### Stored data entries
+--

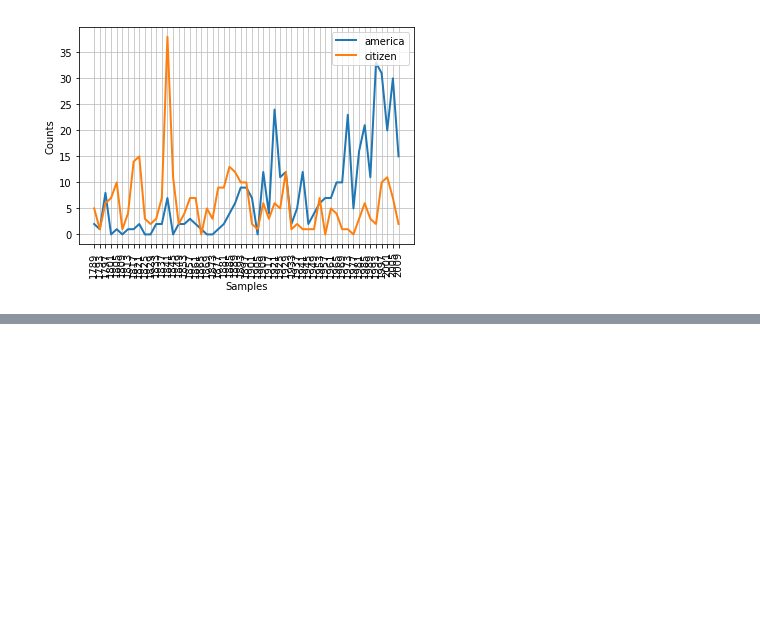
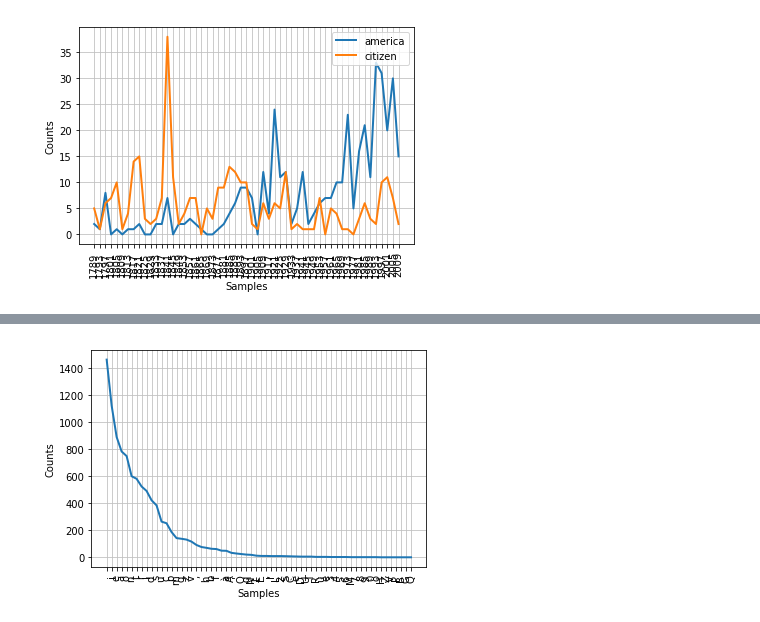
Before and after one commit to CristyTarantino/toolkitten, a Jupyter notebook: summer-of-code/week-03/wk3-homework-submissions/soc_wk3_cert_cristina_tarantino_2_of_n.ipynb, the cells around one changed output, grey strips where cells are left out. Cells and saved outputs as stored; diff of their text form; code cells hidden in the pictures; blank space fills up the shorter version.

```diff
--- a/summer-of-code/week-03/wk3-homework-submissions/soc_wk3_cert_cristina_tarantino_2_of_n.ipynb
+++ b/summer-of-code/week-03/wk3-homework-submissions/soc_wk3_cert_cristina_tarantino_2_of_n.ipynb
@@ -463,0 +521,6 @@ cfd.plot()
+# %%
+udhr.fileids()
+raw_text = udhr.raw('Italian_Italiano-Latin1')
+nltk.FreqDist(raw_text).plot()
+# %% [output]
+[figure, added]
```
Also changed, not shown: parts of 7 cells of this notebook.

+--

### Aim of the task
Could you repeat the entries word for word, skipping the pictures they contain?

### Exercise output
Before and after one commit to CristyTarantino/toolkitten, a Jupyter notebook: summer-of-code/week-03/wk3-homework-submissions/soc_wk3_cert_cristina_tarantino_2_of_n.ipynb, the cells around one changed output, grey strips where cells are left out. Cells and saved outputs as stored; diff of their text form; code cells hidden in the pictures; blank space fills up the shorter version.

```diff
--- a/summer-of-code/week-03/wk3-homework-submissions/soc_wk3_cert_cristina_tarantino_2_of_n.ipynb
+++ b/summer-of-code/week-03/wk3-homework-submissions/soc_wk3_cert_cristina_tarantino_2_of_n.ipynb
@@ -463,0 +521,6 @@ cfd.plot()
+# %%
+udhr.fileids()
+raw_text = udhr.raw('Italian_Italiano-Latin1')
+nltk.FreqDist(raw_text).plot()
+# %% [output]
+[figure, added]
```
Also changed, not shown: parts of 7 cells of this notebook.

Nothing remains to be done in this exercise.